*** Opening Data for review ***
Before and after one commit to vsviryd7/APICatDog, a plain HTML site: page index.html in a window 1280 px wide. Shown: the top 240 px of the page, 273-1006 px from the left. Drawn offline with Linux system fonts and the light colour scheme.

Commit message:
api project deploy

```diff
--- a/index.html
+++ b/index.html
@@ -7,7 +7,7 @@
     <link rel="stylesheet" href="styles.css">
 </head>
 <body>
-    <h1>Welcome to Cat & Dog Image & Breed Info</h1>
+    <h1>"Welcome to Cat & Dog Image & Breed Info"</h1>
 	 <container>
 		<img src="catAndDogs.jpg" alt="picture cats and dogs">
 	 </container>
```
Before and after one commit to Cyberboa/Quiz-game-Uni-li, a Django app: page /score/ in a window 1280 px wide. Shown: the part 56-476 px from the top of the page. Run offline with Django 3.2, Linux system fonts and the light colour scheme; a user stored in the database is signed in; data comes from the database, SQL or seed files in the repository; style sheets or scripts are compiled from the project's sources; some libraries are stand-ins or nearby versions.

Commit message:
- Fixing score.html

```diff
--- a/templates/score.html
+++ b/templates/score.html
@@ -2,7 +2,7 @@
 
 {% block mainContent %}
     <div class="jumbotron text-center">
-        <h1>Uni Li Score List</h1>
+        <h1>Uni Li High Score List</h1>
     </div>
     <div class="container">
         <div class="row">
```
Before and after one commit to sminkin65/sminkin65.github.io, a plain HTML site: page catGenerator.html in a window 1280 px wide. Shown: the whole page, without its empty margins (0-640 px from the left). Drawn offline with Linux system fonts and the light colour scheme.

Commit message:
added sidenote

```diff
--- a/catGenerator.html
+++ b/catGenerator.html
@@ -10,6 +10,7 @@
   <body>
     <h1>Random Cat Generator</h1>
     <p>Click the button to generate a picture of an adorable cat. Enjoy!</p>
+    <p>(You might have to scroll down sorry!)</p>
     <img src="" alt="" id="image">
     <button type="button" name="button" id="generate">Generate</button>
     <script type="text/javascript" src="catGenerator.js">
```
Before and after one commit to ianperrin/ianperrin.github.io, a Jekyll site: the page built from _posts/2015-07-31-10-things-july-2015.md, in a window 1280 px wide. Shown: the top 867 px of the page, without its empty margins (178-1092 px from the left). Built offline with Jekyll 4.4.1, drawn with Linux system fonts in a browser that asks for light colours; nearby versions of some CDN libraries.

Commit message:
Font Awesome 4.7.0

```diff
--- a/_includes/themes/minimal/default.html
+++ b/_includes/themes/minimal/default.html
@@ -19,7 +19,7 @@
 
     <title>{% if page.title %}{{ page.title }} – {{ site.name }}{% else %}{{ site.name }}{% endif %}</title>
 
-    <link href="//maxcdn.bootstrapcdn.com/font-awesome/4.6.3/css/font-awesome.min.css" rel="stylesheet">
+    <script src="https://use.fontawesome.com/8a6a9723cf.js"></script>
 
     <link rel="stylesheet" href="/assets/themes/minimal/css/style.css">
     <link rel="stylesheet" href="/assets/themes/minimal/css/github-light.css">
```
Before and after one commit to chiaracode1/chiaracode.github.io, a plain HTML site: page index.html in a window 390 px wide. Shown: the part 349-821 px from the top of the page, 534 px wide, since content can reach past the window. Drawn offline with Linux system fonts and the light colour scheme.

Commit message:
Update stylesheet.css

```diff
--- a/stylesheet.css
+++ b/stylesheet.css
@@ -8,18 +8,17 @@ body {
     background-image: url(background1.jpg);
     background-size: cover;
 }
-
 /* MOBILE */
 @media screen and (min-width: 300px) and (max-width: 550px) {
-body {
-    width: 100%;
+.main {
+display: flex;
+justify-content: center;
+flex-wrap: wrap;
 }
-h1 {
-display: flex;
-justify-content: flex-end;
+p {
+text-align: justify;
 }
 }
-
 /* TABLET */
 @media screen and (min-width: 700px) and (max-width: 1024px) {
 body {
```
*** Closing Data for review ***
§ Work item
Would you set down every entry again, exactly?

§ Solution below
Before and after one commit to vsviryd7/APICatDog, a plain HTML site: page index.html in a window 1280 px wide. Shown: the top 240 px of the page, 273-1006 px from the left. Drawn offline with Linux system fonts and the light colour scheme.

Commit message:
api project deploy

```diff
--- a/index.html
+++ b/index.html
@@ -7,7 +7,7 @@
     <link rel="stylesheet" href="styles.css">
 </head>
 <body>
-    <h1>Welcome to Cat & Dog Image & Breed Info</h1>
+    <h1>"Welcome to Cat & Dog Image & Breed Info"</h1>
 	 <container>
 		<img src="catAndDogs.jpg" alt="picture cats and dogs">
 	 </container>
```
Before and after one commit to Cyberboa/Quiz-game-Uni-li, a Django app: page /score/ in a window 1280 px wide. Shown: the part 56-476 px from the top of the page. Run offline with Django 3.2, Linux system fonts and the light colour scheme; a user stored in the database is signed in; data comes from the database, SQL or seed files in the repository; style sheets or scripts are compiled from the project's sources; some libraries are stand-ins or nearby versions.

Commit message:
- Fixing score.html

```diff
--- a/templates/score.html
+++ b/templates/score.html
@@ -2,7 +2,7 @@
 
 {% block mainContent %}
     <div class="jumbotron text-center">
-        <h1>Uni Li Score List</h1>
+        <h1>Uni Li High Score List</h1>
     </div>
     <div class="container">
         <div class="row">
```
Before and after one commit to sminkin65/sminkin65.github.io, a plain HTML site: page catGenerator.html in a window 1280 px wide. Shown: the whole page, without its empty margins (0-640 px from the left). Drawn offline with Linux system fonts and the light colour scheme.

Commit message:
added sidenote

```diff
--- a/catGenerator.html
+++ b/catGenerator.html
@@ -10,6 +10,7 @@
   <body>
     <h1>Random Cat Generator</h1>
     <p>Click the button to generate a picture of an adorable cat. Enjoy!</p>
+    <p>(You might have to scroll down sorry!)</p>
     <img src="" alt="" id="image">
     <button type="button" name="button" id="generate">Generate</button>
     <script type="text/javascript" src="catGenerator.js">
```
Before and after one commit to ianperrin/ianperrin.github.io, a Jekyll site: the page built from _posts/2015-07-31-10-things-july-2015.md, in a window 1280 px wide. Shown: the top 867 px of the page, without its empty margins (178-1092 px from the left). Built offline with Jekyll 4.4.1, drawn with Linux system fonts in a browser that asks for light colours; nearby versions of some CDN libraries.

Commit message:
Font Awesome 4.7.0

```diff
--- a/_includes/themes/minimal/default.html
+++ b/_includes/themes/minimal/default.html
@@ -19,7 +19,7 @@
 
     <title>{% if page.title %}{{ page.title }} – {{ site.name }}{% else %}{{ site.name }}{% endif %}</title>
 
-    <link href="//maxcdn.bootstrapcdn.com/font-awesome/4.6.3/css/font-awesome.min.css" rel="stylesheet">
+    <script src="https://use.fontawesome.com/8a6a9723cf.js"></script>
 
     <link rel="stylesheet" href="/assets/themes/minimal/css/style.css">
     <link rel="stylesheet" href="/assets/themes/minimal/css/github-light.css">
```
Before and after one commit to chiaracode1/chiaracode.github.io, a plain HTML site: page index.html in a window 390 px wide. Shown: the part 349-821 px from the top of the page, 534 px wide, since content can reach past the window. Drawn offline with Linux system fonts and the light colour scheme.

Commit message:
Update stylesheet.css

```diff
--- a/stylesheet.css
+++ b/stylesheet.css
@@ -8,18 +8,17 @@ body {
     background-image: url(background1.jpg);
     background-size: cover;
 }
-
 /* MOBILE */
 @media screen and (min-width: 300px) and (max-width: 550px) {
-body {
-    width: 100%;
+.main {
+display: flex;
+justify-content: center;
+flex-wrap: wrap;
 }
-h1 {
-display: flex;
-justify-content: flex-end;
+p {
+text-align: justify;
 }
 }
-
 /* TABLET */
 @media screen and (min-width: 700px) and (max-width: 1024px) {
 body {
```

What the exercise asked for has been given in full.